chief charlie beck
Los Angeles Police Chief Charlie Beck said yesterday that the police department has no plans to change its immigration policies despite president-elect Donald Trump's promises to strengthen the nation's immigration laws and deport millions who are living in the country illegally. Trump reiterated this stance in an interview with 60 Minutes, pledging to deport as many as 3 million people upon taking office. According to the Migration Policy Institute, more than 1 million of the estimated 11 million illegal immigrants living in the country reside in Los Angeles County.
"I don't intend on doing anything different," Beck said. "We are not going to engage in law enforcement activities solely based on somebody's immigration status. We are not going to work in conjunction with Homeland Security on deportation efforts. That is not our job, nor will we make it our job."
The LAPD has distanced itself from federal immigration policies for decades, and Special Order 40, signed by then-chief Daryl Gates in 1979, already prohibit officers from questioning individuals for the sole purpose of determining their immigration status. The purpose of the order was to allow undocumented immigrants to report crimes to the police without fear of deportation. Beck stressed that nothing will change––even under President Trump. In fact, during Beck's tenure as police chief, the LAPD stopped turning over people arrested for minor crimes to federal agents for deportation. The LAPD also stopped honoring requests from the federal government to detain inmates who might be deportable past their jail terms.

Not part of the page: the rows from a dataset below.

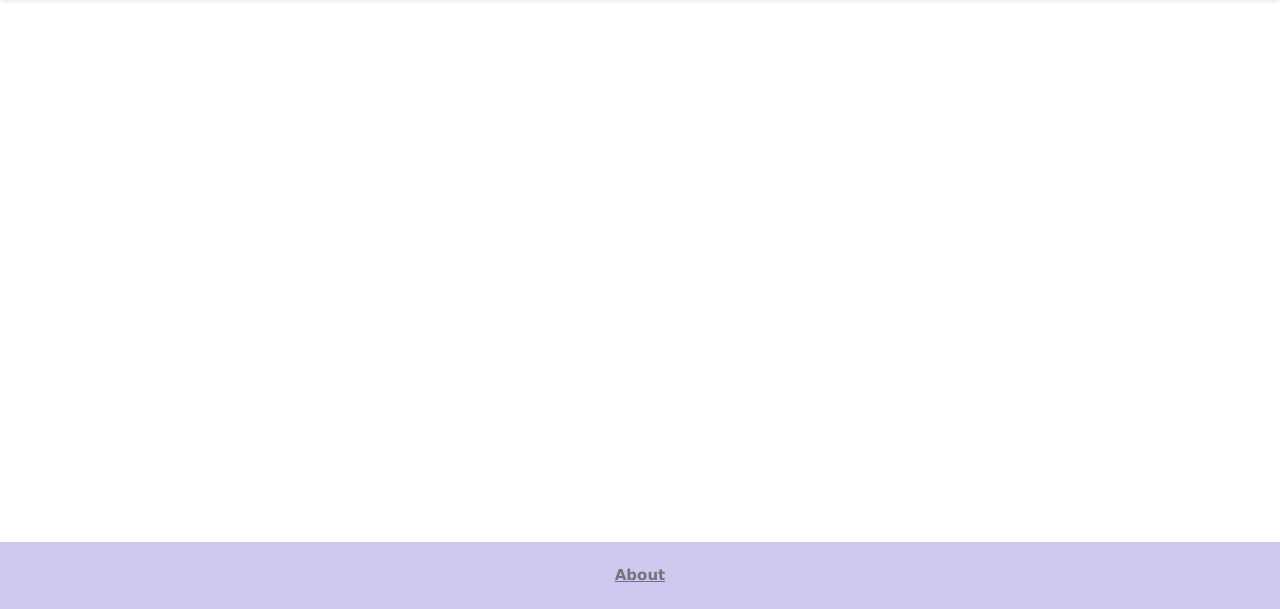
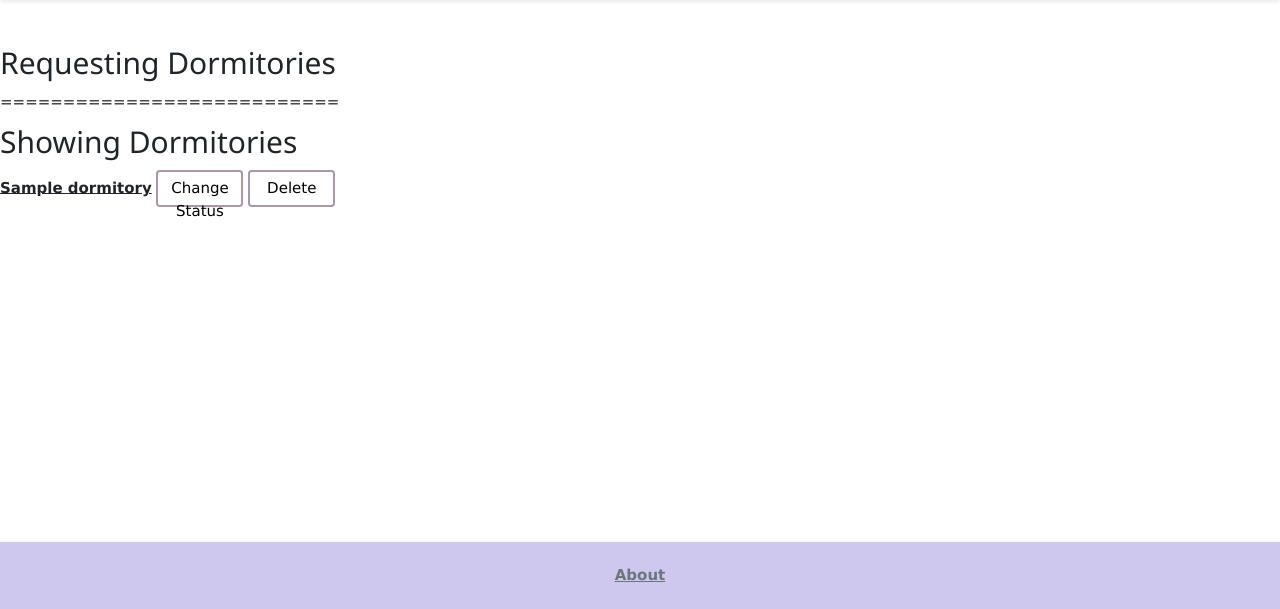
Before and after one commit to 6210612831/hahoor, a Django app: page /user/admin in a window 1280 px wide. Shown: the part 191-800 px from the top of the page. Run offline with Django 3.2, Linux system fonts and the light colour scheme; a user stored in the database is signed in; tables that the repository leaves empty hold one stand-in row (values such as "Sample post").

Commit message:
Update admin page

```diff
--- a/dormitory/templates/dormitory/admin.html
+++ b/dormitory/templates/dormitory/admin.html
@@ -1,8 +1,20 @@
 {% extends "dormitory/layout.html" %}
 
 {% block body %}
+<title>Dormitory Admin</title>
+<h2>Requesting Dormitories</h2>
 {% for dorm in req_dormitories %}
-    <b>{{dorm}}</b>
+    <a href = "{% url 'dormitory:dormitory' dorm.title %}"><b>{{dorm}}</b></a>
+    <a href="{% url 'dormitory:change_status_dormitory' dorm.id %}"><button type="button"class="btn button2" style="width: 5.8em; height: 2.5em;">Change Status</button></a>
+    <a href="{% url 'dormitory:remove_dormitory' dorm.id %}"><button type="button"class="btn button2" style="width: 5.8em; height: 2.5em;">Delete</button></a>
+    <br>
+{% endfor %}
+===========================<br>
+<h2>Showing Dormitories</h2>
+{% for dorm in else_dormitories %}
+    <a href = "{% url 'dormitory:dormitory' dorm.title %}"><b>{{dorm}}</b></a>
+    <a href="{% url 'dormitory:change_status_dormitory' dorm.id %}"><button type="button"class="btn button2" style="width: 5.8em; height: 2.5em;">Change Status</button></a>
+    <a href="{% url 'dormitory:remove_dormitory' dorm.id %}"><button type="button"class="btn button2" style="width: 5.8em; height: 2.5em;">Delete</button></a>
     <br>
 {% endfor %}
 {% endblock %}
--- a/dormitory/views.py
+++ b/dormitory/views.py
@@ -98,6 +98,7 @@ def remove_dormitory(request, dormitory_id):
         return HttpResponseRedirect(reverse("dormitory:index"))
 
     Dormitory.objects.filter(id=dormitory_id).delete()
+    return HttpResponseRedirect(reverse("user:admin"))
 
 
 def change_status_dormitory(request, dormitory_id):
@@ -115,3 +116,4 @@ def change_status_dormitory(request, dormitory_id):
     this_dorm.status = not(this_dorm.status)
 
     this_dorm.save()
+    return HttpResponseRedirect(reverse("user:admin"))
--- a/user/views.py
+++ b/user/views.py
@@ -101,5 +101,6 @@ def admin_view(request) :
         return HttpResponseRedirect(reverse("dormitory:index"))
 
     return render(request, "dormitory/admin.html", {
-        "req_dormitories": Dormitory.objects.filter(status=False).order_by('-date')
+        "req_dormitories": Dormitory.objects.filter(status=False).order_by('-date'),
+        "else_dormitories": Dormitory.objects.filter(status=True).order_by('-date'),
         })
```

LAPD Police Chief Charlie Beck. (Credit: Source.)
At a meeting Friday at the Coalition for Humane Immigrant Rights of Los Angeles, Mayor Eric Garcetti also signaled his support for the city's immigrant communities and said the city would scrutinize Trump's decisions on immigration. “If the first day, as president, we see something that is hostile to our people, hostile to our city, bad for our economy, bad for our security, we will speak up, speak out, act up and act out,” Garcetti said.
Garcetti also assured residents the police department would enforce SO 40. "“Our law enforcement officers and LAPD don’t go around asking people for their papers, nor should they,” he said. “That’s not the role of local law enforcement.”
According to a spokesman for the Los Angeles County Sheriff’s Department, it's still too early to say how officials would react to any changes required by Trump's administration, and that such changes could have a tie to federal funding. "We just want people to come forward so we can have a better community, said Capt. Jeff Scroggin. "It doesn’t matter whether they’re an immigrant or going through
the process of citizenship. Whatever it is, we want to hear from them. We don’t want them to not cooperate. It’s important to keep the community safe. We never ask about immigration status.”
Trump's pledges appear to have found an opponent in the Senate. Just two days after Trump won one of the most heated elections in decades and she won her own seat in the U.S. Senate, Senator-elect Kamala Harris doubled down on her commitment to protect the rights of undocumented Californians at a press conference.
"This issue of how we are treating our immigrants and, in particular, our undocumented immigrants, is one of the most critical issues facing our country," Harris said while addressing immigrant families and activists at the Coalition for Humane Immigrant Rights of Los Angeles. "It is incumbent on all of us, as patriotic Americans, to do the work of passing comprehensive immigration reform and to do the work of recognizing the American Dream that has been achieved and willbe achieved when we do all that is necessary to give the children who were designed by DACA [Deferred Action for Child Arrivals] to have protection, and continue to give them protection."
Senator-elect Kamala Harris. (Credit: Source.)
Harris also criticized Trump's controversial immigration policies, calling them "unrealistic." But she expressed concern over any deportation policies which might go forward under the new administration. "This is real," she said. "We have so many children right now that are in pain, and they literally don't know [if they will have to leave]. Parents are looking at their own children and saying, 'I don't know.' We need to answer that question for them sooner rather than later."
Chief Charlie Beck confirmed that his command staff has been meeting with community leaders to hear their concerns about Trump's immigration proposals. But he was adamant that departmental policy would not change. “This is the same LAPD you had Monday, a week ago. We have not changed because of the election on Tuesday. We have the same principles. We have the same values,” he said. “This is not going to change the way that the Los Angeles Police Department enforces the law.”